** Task goal **
Restate the data below word for word. Skip any images it contains.

** Front-end code change data **
********

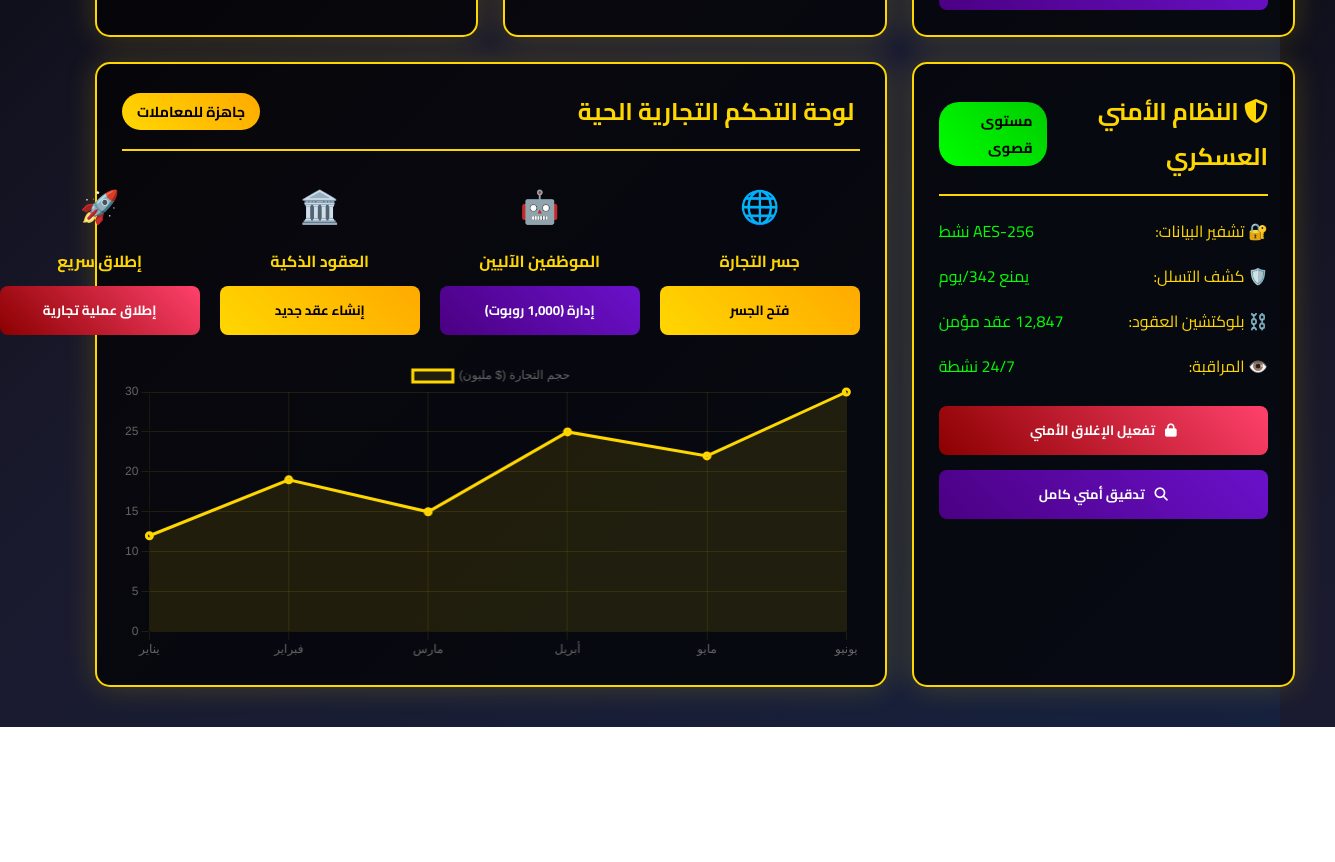
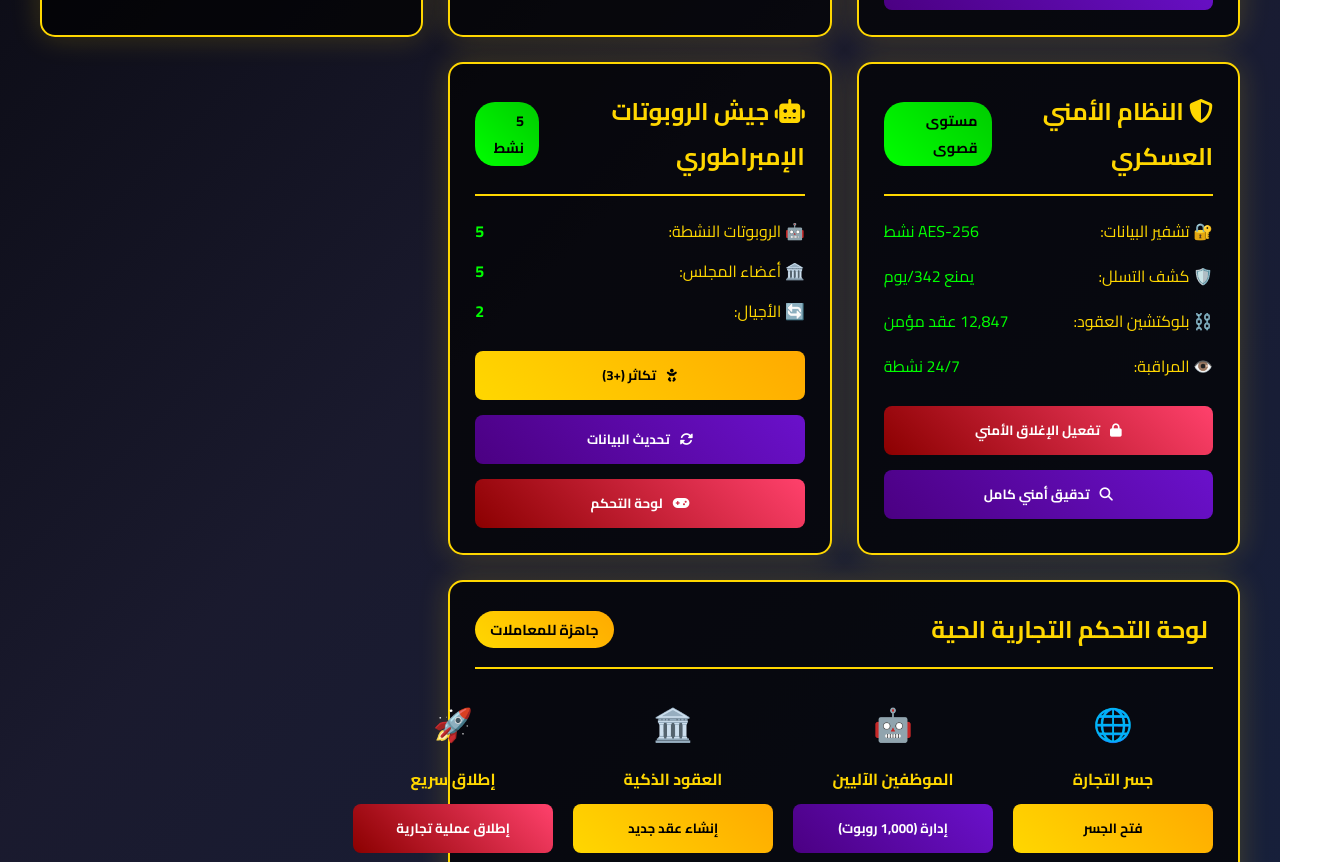
Before and after one commit to aa07725269028-collab/novaapp-imperial, a website: page index.html in a window 1280 px wide. Shown: the part 875-1737 px from the top of the page, 1335 px wide, since content can reach past the window. Before the commit the page ends 1602 px from the top, so only its background shows below. Drawn offline with nearby package versions, Linux system fonts and the light colour scheme.

Commit message:
Update index.html

```diff
--- a/index.html
+++ b/index.html
@@ -140,6 +140,41 @@
             </div>
         </div>
 
+                <!-- 🤖 البطاقة الجديدة: جيش الروبوتات -->
+        <div class="imperial-card">
+            <div class="card-header">
+                <h2><i class="fas fa-robot"></i> جيش الروبوتات الإمبراطوري</h2>
+                <div class="status-badge status-active" id="robotStatus">5 نشط</div>
+            </div>
+
+            <div style="margin: 15px 0;">
+                <div style="display: flex; justify-content: space-between; margin: 10px 0;">
+                    <span>🤖 الروبوتات النشطة:</span>
+                    <span style="color: #00ff00; font-weight: bold;" id="robotCount">5</span>
+                </div>
+                <div style="display: flex; justify-content: space-between; margin: 10px 0;">
+                    <span>🏛️ أعضاء المجلس:</span>
+                    <span style="color: #00ff00; font-weight: bold;" id="councilCount">5</span>
+                </div>
+                <div style="display: flex; justify-content: space-between; margin: 10px 0;">
+                    <span>🔄 الأجيال:</span>
+                    <span style="color: #00ff00; font-weight: bold;" id="robotGenerations">2</span>
+                </div>
+            </div>
+
+            <div class="control-buttons">
+                <button class="imperial-btn btn-primary" onclick="replicateRobots(3)">
+                    <i class="fas fa-baby"></i> تكاثر (+3)
+                </button>
+                <button class="imperial-btn btn-secondary" onclick="updateRobotStats()">
+                    <i class="fas fa-sync-alt"></i> تحديث البيانات
+                </button>
+                <button class="imperial-btn btn-danger" onclick="window.open('/test-robot-simple.html', '_blank')">
+                    <i class="fas fa-gamepad"></i> لوحة التحكم
+                </button>
+            </div>
+        </div>
+
         <div class="imperial-card" style="grid-column: span 2;">
             <div class="card-header">
                 <h2><i class="fas fa-chart-network"></i> لوحة التحكم التجارية الحية</h2>
```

********

** Solution to the exercise **
Before and after one commit to aa07725269028-collab/novaapp-imperial, a website: page index.html in a window 1280 px wide. Shown: the part 875-1737 px from the top of the page, 1335 px wide, since content can reach past the window. Before the commit the page ends 1602 px from the top, so only its background shows below. Drawn offline with nearby package versions, Linux system fonts and the light colour scheme.

Commit message:
Update index.html

```diff
--- a/index.html
+++ b/index.html
@@ -140,6 +140,41 @@
             </div>
         </div>
 
+                <!-- 🤖 البطاقة الجديدة: جيش الروبوتات -->
+        <div class="imperial-card">
+            <div class="card-header">
+                <h2><i class="fas fa-robot"></i> جيش الروبوتات الإمبراطوري</h2>
+                <div class="status-badge status-active" id="robotStatus">5 نشط</div>
+            </div>
+
+            <div style="margin: 15px 0;">
+                <div style="display: flex; justify-content: space-between; margin: 10px 0;">
+                    <span>🤖 الروبوتات النشطة:</span>
+                    <span style="color: #00ff00; font-weight: bold;" id="robotCount">5</span>
+                </div>
+                <div style="display: flex; justify-content: space-between; margin: 10px 0;">
+                    <span>🏛️ أعضاء المجلس:</span>
+                    <span style="color: #00ff00; font-weight: bold;" id="councilCount">5</span>
+                </div>
+                <div style="display: flex; justify-content: space-between; margin: 10px 0;">
+                    <span>🔄 الأجيال:</span>
+                    <span style="color: #00ff00; font-weight: bold;" id="robotGenerations">2</span>
+                </div>
+            </div>
+
+            <div class="control-buttons">
+                <button class="imperial-btn btn-primary" onclick="replicateRobots(3)">
+                    <i class="fas fa-baby"></i> تكاثر (+3)
+                </button>
+                <button class="imperial-btn btn-secondary" onclick="updateRobotStats()">
+                    <i class="fas fa-sync-alt"></i> تحديث البيانات
+                </button>
+                <button class="imperial-btn btn-danger" onclick="window.open('/test-robot-simple.html', '_blank')">
+                    <i class="fas fa-gamepad"></i> لوحة التحكم
+                </button>
+            </div>
+        </div>
+
         <div class="imperial-card" style="grid-column: span 2;">
             <div class="card-header">
                 <h2><i class="fas fa-chart-network"></i> لوحة التحكم التجارية الحية</h2>
```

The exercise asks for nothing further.